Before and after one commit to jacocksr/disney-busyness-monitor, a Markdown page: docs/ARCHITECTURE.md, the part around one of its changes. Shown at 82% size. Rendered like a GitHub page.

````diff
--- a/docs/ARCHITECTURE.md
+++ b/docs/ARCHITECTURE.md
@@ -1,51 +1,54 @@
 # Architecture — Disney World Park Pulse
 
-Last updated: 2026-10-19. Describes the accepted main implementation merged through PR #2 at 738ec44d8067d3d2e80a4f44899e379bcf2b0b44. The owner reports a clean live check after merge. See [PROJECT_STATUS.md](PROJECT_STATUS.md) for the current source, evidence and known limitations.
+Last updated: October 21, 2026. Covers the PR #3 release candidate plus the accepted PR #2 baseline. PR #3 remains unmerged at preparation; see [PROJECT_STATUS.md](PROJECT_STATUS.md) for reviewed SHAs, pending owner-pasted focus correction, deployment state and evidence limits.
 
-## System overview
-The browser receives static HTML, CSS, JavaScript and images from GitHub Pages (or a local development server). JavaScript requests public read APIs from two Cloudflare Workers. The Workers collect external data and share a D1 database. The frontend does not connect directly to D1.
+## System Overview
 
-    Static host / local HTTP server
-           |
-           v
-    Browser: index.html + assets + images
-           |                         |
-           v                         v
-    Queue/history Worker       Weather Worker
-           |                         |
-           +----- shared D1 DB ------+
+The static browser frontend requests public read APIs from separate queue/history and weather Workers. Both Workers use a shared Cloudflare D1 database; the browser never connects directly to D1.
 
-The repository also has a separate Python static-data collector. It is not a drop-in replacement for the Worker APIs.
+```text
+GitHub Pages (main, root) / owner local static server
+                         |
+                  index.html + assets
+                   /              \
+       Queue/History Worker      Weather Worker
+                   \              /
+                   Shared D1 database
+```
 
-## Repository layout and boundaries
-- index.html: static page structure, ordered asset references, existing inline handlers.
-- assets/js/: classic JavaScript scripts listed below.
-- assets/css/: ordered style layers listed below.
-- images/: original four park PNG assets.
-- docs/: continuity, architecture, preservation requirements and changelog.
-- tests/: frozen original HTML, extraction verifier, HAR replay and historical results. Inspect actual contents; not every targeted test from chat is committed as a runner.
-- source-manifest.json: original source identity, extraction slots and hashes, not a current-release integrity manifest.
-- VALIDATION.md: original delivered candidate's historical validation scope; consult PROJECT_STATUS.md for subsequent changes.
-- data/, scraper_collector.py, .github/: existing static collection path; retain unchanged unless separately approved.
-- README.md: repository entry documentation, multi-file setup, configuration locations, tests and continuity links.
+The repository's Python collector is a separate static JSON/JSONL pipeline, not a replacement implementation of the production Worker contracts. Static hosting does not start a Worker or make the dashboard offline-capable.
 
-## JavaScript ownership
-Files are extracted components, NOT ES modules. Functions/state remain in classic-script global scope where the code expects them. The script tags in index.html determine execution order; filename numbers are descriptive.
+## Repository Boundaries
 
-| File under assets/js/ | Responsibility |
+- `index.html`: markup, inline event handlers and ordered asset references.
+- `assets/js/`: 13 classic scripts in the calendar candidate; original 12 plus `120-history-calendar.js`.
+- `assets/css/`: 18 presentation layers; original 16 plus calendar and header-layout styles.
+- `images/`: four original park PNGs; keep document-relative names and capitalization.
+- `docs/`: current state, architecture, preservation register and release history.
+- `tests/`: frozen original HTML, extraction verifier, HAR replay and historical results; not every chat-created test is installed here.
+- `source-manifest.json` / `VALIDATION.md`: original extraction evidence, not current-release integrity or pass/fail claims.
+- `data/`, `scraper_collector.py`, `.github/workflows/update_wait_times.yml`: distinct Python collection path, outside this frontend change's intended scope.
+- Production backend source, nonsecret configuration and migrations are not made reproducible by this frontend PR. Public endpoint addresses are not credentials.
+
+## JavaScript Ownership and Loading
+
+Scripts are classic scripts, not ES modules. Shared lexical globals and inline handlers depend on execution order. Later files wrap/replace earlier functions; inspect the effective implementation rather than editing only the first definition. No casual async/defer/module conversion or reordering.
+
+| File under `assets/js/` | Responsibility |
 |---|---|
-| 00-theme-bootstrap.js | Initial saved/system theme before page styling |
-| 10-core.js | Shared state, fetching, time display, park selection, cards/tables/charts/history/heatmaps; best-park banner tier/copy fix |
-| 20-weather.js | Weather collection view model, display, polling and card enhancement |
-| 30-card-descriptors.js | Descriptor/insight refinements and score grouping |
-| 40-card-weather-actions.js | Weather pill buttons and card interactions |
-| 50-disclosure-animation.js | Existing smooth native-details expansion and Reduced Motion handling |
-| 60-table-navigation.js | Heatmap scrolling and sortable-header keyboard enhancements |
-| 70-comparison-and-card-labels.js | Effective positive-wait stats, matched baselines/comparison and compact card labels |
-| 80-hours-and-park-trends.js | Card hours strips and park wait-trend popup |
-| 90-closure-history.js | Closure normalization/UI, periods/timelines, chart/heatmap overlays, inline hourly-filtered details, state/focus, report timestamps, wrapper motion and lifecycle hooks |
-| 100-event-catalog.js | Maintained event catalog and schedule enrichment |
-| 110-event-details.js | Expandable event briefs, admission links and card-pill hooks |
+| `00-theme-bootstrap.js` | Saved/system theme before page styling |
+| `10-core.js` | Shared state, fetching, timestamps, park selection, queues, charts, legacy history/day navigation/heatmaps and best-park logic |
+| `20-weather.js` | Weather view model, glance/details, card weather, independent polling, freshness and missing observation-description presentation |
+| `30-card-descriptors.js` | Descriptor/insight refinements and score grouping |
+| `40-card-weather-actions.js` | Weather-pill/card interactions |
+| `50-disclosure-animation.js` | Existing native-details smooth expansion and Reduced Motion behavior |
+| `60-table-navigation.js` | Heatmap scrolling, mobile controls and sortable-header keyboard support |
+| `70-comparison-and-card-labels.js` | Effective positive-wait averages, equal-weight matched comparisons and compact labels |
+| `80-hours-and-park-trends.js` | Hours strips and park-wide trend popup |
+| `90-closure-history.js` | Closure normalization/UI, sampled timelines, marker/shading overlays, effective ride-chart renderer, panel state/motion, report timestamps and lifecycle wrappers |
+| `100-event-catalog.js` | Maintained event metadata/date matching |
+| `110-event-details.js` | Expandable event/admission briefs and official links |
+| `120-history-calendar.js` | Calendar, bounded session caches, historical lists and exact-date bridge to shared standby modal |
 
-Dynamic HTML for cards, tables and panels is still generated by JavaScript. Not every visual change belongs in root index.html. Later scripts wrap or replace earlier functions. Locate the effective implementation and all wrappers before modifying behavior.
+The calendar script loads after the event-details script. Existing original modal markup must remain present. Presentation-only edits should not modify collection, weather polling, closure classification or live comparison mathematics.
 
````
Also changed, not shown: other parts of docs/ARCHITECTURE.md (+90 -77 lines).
=-=-=
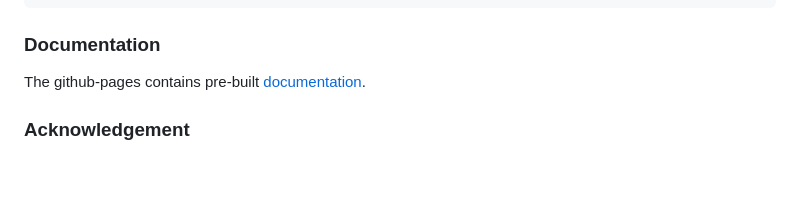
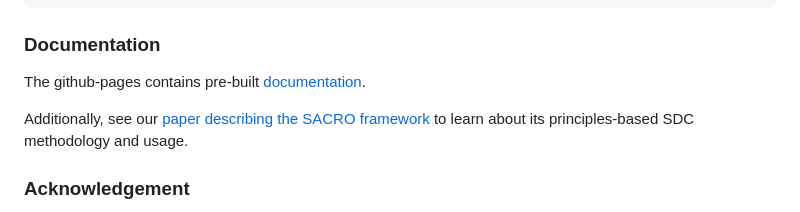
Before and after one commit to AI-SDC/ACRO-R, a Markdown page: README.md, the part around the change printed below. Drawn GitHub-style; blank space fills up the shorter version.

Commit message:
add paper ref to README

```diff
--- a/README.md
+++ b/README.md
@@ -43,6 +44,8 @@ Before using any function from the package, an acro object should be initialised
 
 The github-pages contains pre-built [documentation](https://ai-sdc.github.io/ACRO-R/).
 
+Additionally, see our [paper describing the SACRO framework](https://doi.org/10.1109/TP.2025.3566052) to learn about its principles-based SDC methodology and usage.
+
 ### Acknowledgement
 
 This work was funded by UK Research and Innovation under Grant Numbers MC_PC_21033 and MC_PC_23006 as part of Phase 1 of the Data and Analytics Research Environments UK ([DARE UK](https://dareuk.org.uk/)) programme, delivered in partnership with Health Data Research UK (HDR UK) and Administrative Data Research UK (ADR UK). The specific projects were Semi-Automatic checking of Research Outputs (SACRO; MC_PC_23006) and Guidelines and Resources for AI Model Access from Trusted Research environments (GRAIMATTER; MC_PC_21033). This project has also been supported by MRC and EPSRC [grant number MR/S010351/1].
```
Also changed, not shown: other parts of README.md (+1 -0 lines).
=-=-=
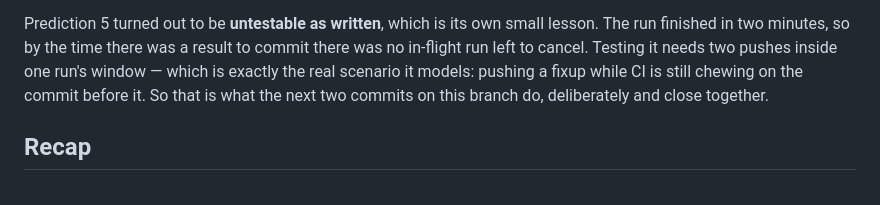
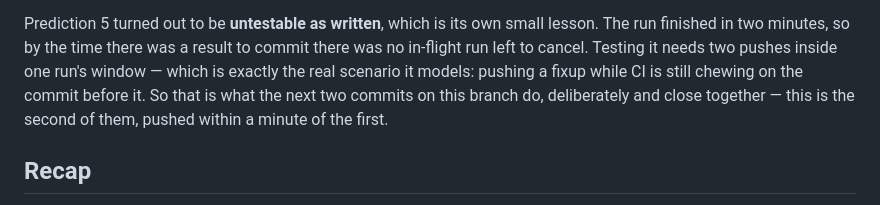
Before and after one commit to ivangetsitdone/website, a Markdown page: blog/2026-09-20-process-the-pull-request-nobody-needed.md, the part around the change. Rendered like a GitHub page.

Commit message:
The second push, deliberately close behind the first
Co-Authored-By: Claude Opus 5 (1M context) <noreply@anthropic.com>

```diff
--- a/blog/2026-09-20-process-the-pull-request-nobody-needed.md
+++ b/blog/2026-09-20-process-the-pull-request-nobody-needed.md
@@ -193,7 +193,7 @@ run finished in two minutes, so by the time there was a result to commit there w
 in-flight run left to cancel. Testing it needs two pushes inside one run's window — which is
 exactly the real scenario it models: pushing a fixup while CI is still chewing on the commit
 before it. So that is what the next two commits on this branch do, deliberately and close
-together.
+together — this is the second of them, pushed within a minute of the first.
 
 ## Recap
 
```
=-=-=
# Task directions
Using the listing above, pull out all lines that hold the word "needed".

# Worked solution
Before and after one commit to ivangetsitdone/website, a Markdown page: blog/2026-09-20-process-the-pull-request-nobody-needed.md, the part around the change. Rendered like a GitHub page.
--- a/blog/2026-09-20-process-the-pull-request-nobody-needed.md
+++ b/blog/2026-09-20-process-the-pull-request-nobody-needed.md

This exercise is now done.